[Source records]
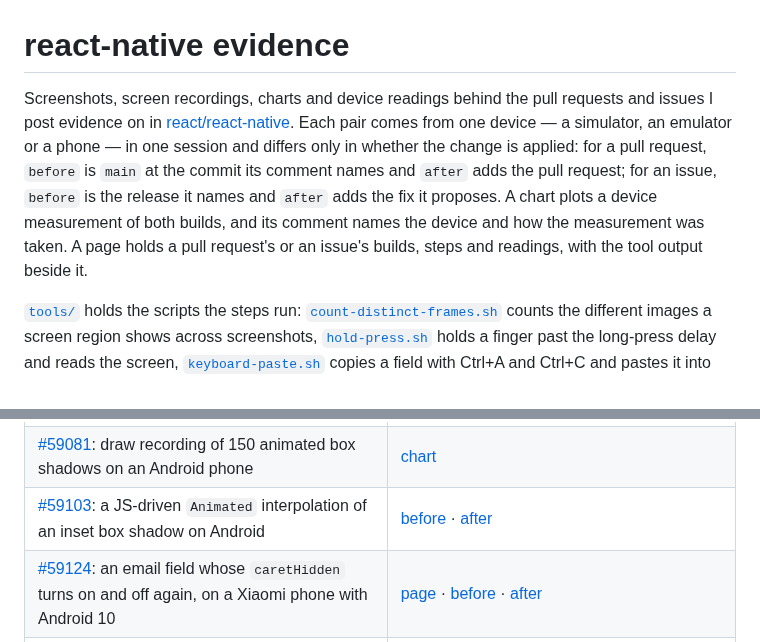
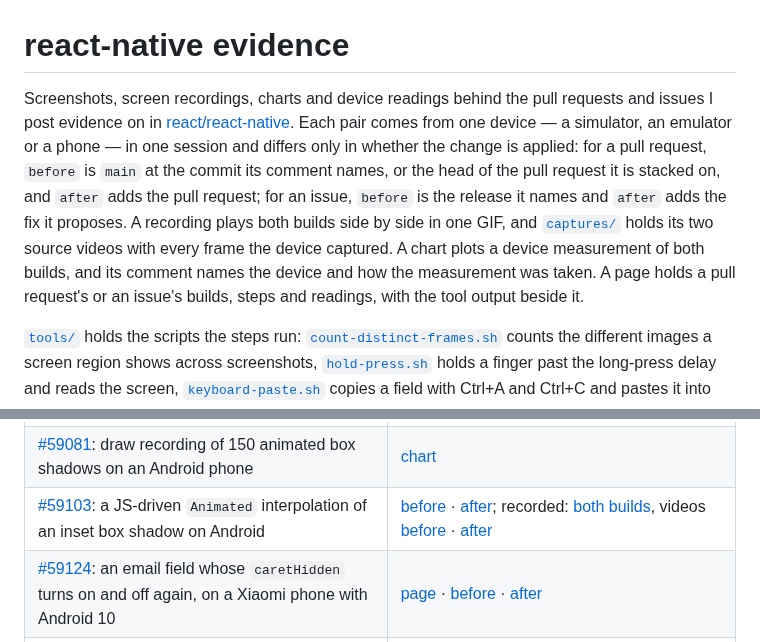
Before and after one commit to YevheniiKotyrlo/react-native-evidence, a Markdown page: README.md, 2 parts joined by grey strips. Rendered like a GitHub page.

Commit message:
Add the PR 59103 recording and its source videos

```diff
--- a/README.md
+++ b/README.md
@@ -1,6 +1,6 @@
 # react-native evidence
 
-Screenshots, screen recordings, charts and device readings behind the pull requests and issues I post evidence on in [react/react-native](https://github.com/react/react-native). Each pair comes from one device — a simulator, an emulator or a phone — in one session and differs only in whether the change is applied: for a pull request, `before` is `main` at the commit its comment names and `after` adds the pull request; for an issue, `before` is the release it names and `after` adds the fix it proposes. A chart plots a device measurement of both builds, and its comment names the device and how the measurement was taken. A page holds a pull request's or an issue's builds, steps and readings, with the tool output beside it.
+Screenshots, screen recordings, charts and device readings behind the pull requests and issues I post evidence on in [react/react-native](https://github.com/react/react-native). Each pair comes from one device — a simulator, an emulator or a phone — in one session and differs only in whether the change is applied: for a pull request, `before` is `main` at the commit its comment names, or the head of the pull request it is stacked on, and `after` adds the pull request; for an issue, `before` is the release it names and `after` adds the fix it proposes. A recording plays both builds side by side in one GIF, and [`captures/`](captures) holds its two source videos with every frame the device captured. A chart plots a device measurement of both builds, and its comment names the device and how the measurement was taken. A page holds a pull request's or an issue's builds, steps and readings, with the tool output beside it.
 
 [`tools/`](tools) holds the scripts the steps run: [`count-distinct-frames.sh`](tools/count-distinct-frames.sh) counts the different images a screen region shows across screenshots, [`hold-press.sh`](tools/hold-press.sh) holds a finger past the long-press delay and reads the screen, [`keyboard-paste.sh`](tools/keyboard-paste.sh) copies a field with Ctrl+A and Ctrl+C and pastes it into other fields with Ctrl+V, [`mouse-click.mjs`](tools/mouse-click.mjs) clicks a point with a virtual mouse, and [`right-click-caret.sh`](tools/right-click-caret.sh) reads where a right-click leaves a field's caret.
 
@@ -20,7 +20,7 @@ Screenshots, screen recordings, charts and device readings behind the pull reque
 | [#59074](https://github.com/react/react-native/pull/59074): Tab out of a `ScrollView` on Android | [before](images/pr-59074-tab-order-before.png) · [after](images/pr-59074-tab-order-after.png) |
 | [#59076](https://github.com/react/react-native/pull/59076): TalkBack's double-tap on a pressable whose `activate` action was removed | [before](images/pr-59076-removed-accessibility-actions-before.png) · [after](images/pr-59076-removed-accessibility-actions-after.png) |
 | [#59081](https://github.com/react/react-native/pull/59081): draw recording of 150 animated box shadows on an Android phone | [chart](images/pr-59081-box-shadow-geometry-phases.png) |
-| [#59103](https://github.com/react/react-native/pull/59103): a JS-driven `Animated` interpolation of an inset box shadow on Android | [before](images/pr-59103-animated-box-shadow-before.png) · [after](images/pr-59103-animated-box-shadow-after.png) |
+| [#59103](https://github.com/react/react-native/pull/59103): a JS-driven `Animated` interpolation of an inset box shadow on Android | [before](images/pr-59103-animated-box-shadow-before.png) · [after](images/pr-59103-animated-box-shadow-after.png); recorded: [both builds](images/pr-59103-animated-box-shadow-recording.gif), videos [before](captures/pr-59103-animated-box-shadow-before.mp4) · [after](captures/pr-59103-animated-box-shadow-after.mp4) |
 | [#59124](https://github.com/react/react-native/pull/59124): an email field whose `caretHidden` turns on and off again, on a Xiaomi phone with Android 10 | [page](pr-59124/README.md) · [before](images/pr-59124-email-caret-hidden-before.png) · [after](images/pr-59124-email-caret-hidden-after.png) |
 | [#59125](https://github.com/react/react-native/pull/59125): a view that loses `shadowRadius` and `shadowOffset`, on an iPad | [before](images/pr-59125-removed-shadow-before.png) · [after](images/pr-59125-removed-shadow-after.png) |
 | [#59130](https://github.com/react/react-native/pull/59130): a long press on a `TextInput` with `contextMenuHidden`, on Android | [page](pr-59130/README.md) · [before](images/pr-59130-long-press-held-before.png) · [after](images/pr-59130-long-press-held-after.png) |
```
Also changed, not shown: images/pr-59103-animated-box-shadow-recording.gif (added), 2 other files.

▶ Work instruction: Give back all the records as they stand, but with no pictures in the copy.

▶ Solved problem:
Before and after one commit to YevheniiKotyrlo/react-native-evidence, a Markdown page: README.md, 2 parts joined by grey strips. Rendered like a GitHub page.

Commit message:
Add the PR 59103 recording and its source videos

```diff
--- a/README.md
+++ b/README.md
@@ -1,6 +1,6 @@
 # react-native evidence
 
-Screenshots, screen recordings, charts and device readings behind the pull requests and issues I post evidence on in [react/react-native](https://github.com/react/react-native). Each pair comes from one device — a simulator, an emulator or a phone — in one session and differs only in whether the change is applied: for a pull request, `before` is `main` at the commit its comment names and `after` adds the pull request; for an issue, `before` is the release it names and `after` adds the fix it proposes. A chart plots a device measurement of both builds, and its comment names the device and how the measurement was taken. A page holds a pull request's or an issue's builds, steps and readings, with the tool output beside it.
+Screenshots, screen recordings, charts and device readings behind the pull requests and issues I post evidence on in [react/react-native](https://github.com/react/react-native). Each pair comes from one device — a simulator, an emulator or a phone — in one session and differs only in whether the change is applied: for a pull request, `before` is `main` at the commit its comment names, or the head of the pull request it is stacked on, and `after` adds the pull request; for an issue, `before` is the release it names and `after` adds the fix it proposes. A recording plays both builds side by side in one GIF, and [`captures/`](captures) holds its two source videos with every frame the device captured. A chart plots a device measurement of both builds, and its comment names the device and how the measurement was taken. A page holds a pull request's or an issue's builds, steps and readings, with the tool output beside it.
 
 [`tools/`](tools) holds the scripts the steps run: [`count-distinct-frames.sh`](tools/count-distinct-frames.sh) counts the different images a screen region shows across screenshots, [`hold-press.sh`](tools/hold-press.sh) holds a finger past the long-press delay and reads the screen, [`keyboard-paste.sh`](tools/keyboard-paste.sh) copies a field with Ctrl+A and Ctrl+C and pastes it into other fields with Ctrl+V, [`mouse-click.mjs`](tools/mouse-click.mjs) clicks a point with a virtual mouse, and [`right-click-caret.sh`](tools/right-click-caret.sh) reads where a right-click leaves a field's caret.
 
@@ -20,7 +20,7 @@ Screenshots, screen recordings, charts and device readings behind the pull reque
 | [#59074](https://github.com/react/react-native/pull/59074): Tab out of a `ScrollView` on Android | [before](images/pr-59074-tab-order-before.png) · [after](images/pr-59074-tab-order-after.png) |
 | [#59076](https://github.com/react/react-native/pull/59076): TalkBack's double-tap on a pressable whose `activate` action was removed | [before](images/pr-59076-removed-accessibility-actions-before.png) · [after](images/pr-59076-removed-accessibility-actions-after.png) |
 | [#59081](https://github.com/react/react-native/pull/59081): draw recording of 150 animated box shadows on an Android phone | [chart](images/pr-59081-box-shadow-geometry-phases.png) |
-| [#59103](https://github.com/react/react-native/pull/59103): a JS-driven `Animated` interpolation of an inset box shadow on Android | [before](images/pr-59103-animated-box-shadow-before.png) · [after](images/pr-59103-animated-box-shadow-after.png) |
+| [#59103](https://github.com/react/react-native/pull/59103): a JS-driven `Animated` interpolation of an inset box shadow on Android | [before](images/pr-59103-animated-box-shadow-before.png) · [after](images/pr-59103-animated-box-shadow-after.png); recorded: [both builds](images/pr-59103-animated-box-shadow-recording.gif), videos [before](captures/pr-59103-animated-box-shadow-before.mp4) · [after](captures/pr-59103-animated-box-shadow-after.mp4) |
 | [#59124](https://github.com/react/react-native/pull/59124): an email field whose `caretHidden` turns on and off again, on a Xiaomi phone with Android 10 | [page](pr-59124/README.md) · [before](images/pr-59124-email-caret-hidden-before.png) · [after](images/pr-59124-email-caret-hidden-after.png) |
 | [#59125](https://github.com/react/react-native/pull/59125): a view that loses `shadowRadius` and `shadowOffset`, on an iPad | [before](images/pr-59125-removed-shadow-before.png) · [after](images/pr-59125-removed-shadow-after.png) |
 | [#59130](https://github.com/react/react-native/pull/59130): a long press on a `TextInput` with `contextMenuHidden`, on Android | [page](pr-59130/README.md) · [before](images/pr-59130-long-press-held-before.png) · [after](images/pr-59130-long-press-held-after.png) |
```
Also changed, not shown: images/pr-59103-animated-box-shadow-recording.gif (added), 2 other files.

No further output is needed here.